> [Directions] Word for word, please copy the listing below, with its pictures left out.

> [The input]

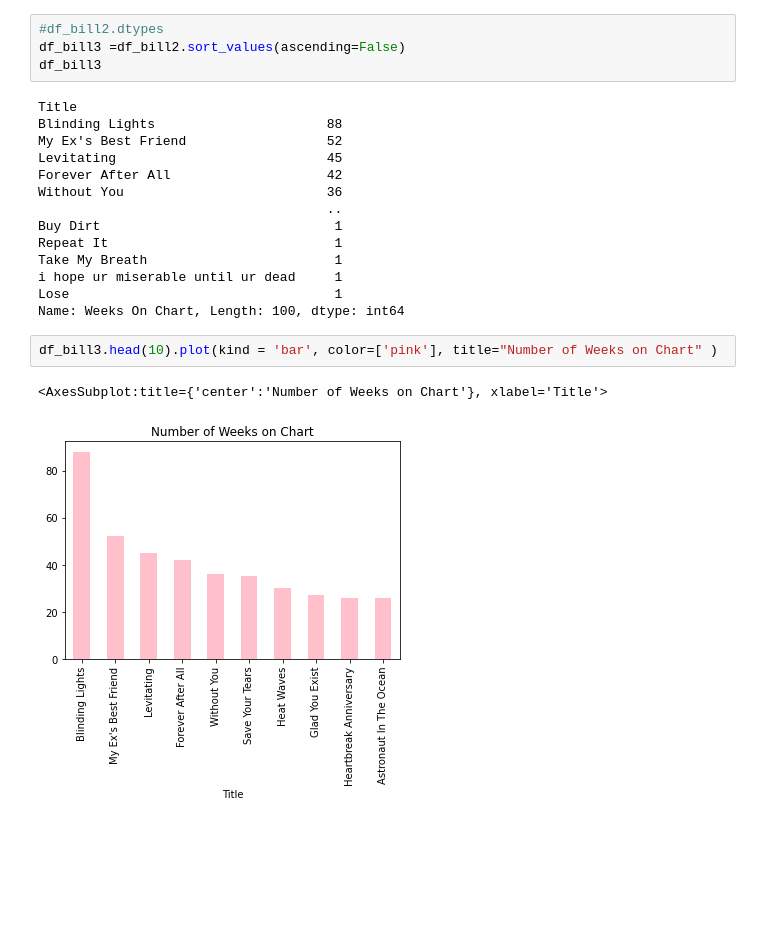
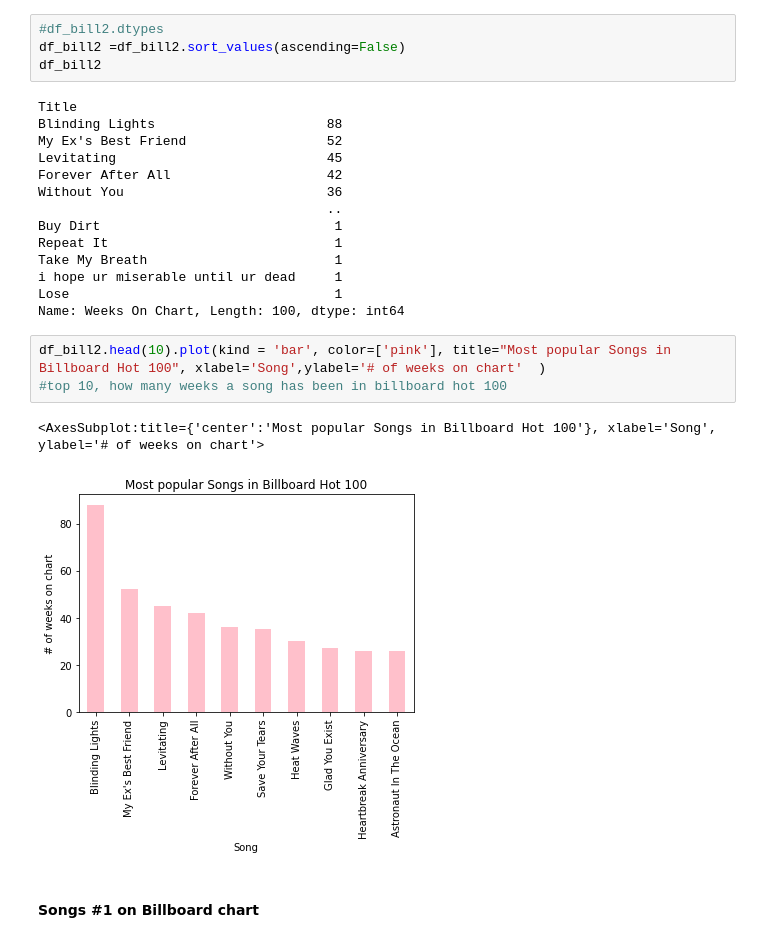
Before and after one commit to AditiB007/final-project-aditi-isabella, a Jupyter notebook: analysis.ipynb, the cells around one changed output. Cells and saved outputs as stored; diff of their text form; blank space fills up the shorter version.

```diff
--- a/analysis.ipynb
+++ b/analysis.ipynb
@@ -119,8 +177,8 @@ Symmetrical distribution.
 df_bill2 = df_bill.groupby('Title')['Weeks On Chart'].mean()
 # %%
 #df_bill2.dtypes
-df_bill3 =df_bill2.sort_values(ascending=False)
-df_bill3
+df_bill2 =df_bill2.sort_values(ascending=False)
+df_bill2
 # %% [output]
 Title
 Blinding Lights                      88
@@ -136,8 +194,11 @@ i hope ur miserable until ur dead     1
 Lose                                  1
 Name: Weeks On Chart, Length: 100, dtype: int64
 # %%
-df_bill3.head(10).plot(kind = 'bar', color=['pink'], title="Number of Weeks on Chart" )
+df_bill2.head(10).plot(kind = 'bar', color=['pink'], title="Most popular Songs in Billboard Hot 100", xlabel='Song',ylabel='# of weeks on chart'  )
+#top 10, how many weeks a song has been in billboard hot 100
 # %% [output]
-<AxesSubplot:title={'center':'Number of Weeks on Chart'}, xlabel='Title'>
+<AxesSubplot:title={'center':'Most popular Songs in Billboard Hot 100'}, xlabel='Song', ylabel='# of weeks on chart'>
-[figure, old version]
+[figure, new version]
+# %% [markdown]
+#### Songs #1 on Billboard chart
 # %%
```
Also changed, not shown: parts of 26 cells of this notebook.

> [Expected answer]
Before and after one commit to AditiB007/final-project-aditi-isabella, a Jupyter notebook: analysis.ipynb, the cells around one changed output. Cells and saved outputs as stored; diff of their text form; blank space fills up the shorter version.

```diff
--- a/analysis.ipynb
+++ b/analysis.ipynb
@@ -119,8 +177,8 @@ Symmetrical distribution.
 df_bill2 = df_bill.groupby('Title')['Weeks On Chart'].mean()
 # %%
 #df_bill2.dtypes
-df_bill3 =df_bill2.sort_values(ascending=False)
-df_bill3
+df_bill2 =df_bill2.sort_values(ascending=False)
+df_bill2
 # %% [output]
 Title
 Blinding Lights                      88
@@ -136,8 +194,11 @@ i hope ur miserable until ur dead     1
 Lose                                  1
 Name: Weeks On Chart, Length: 100, dtype: int64
 # %%
-df_bill3.head(10).plot(kind = 'bar', color=['pink'], title="Number of Weeks on Chart" )
+df_bill2.head(10).plot(kind = 'bar', color=['pink'], title="Most popular Songs in Billboard Hot 100", xlabel='Song',ylabel='# of weeks on chart'  )
+#top 10, how many weeks a song has been in billboard hot 100
 # %% [output]
-<AxesSubplot:title={'center':'Number of Weeks on Chart'}, xlabel='Title'>
+<AxesSubplot:title={'center':'Most popular Songs in Billboard Hot 100'}, xlabel='Song', ylabel='# of weeks on chart'>
-[figure, old version]
+[figure, new version]
+# %% [markdown]
+#### Songs #1 on Billboard chart
 # %%
```
Also changed, not shown: parts of 26 cells of this notebook.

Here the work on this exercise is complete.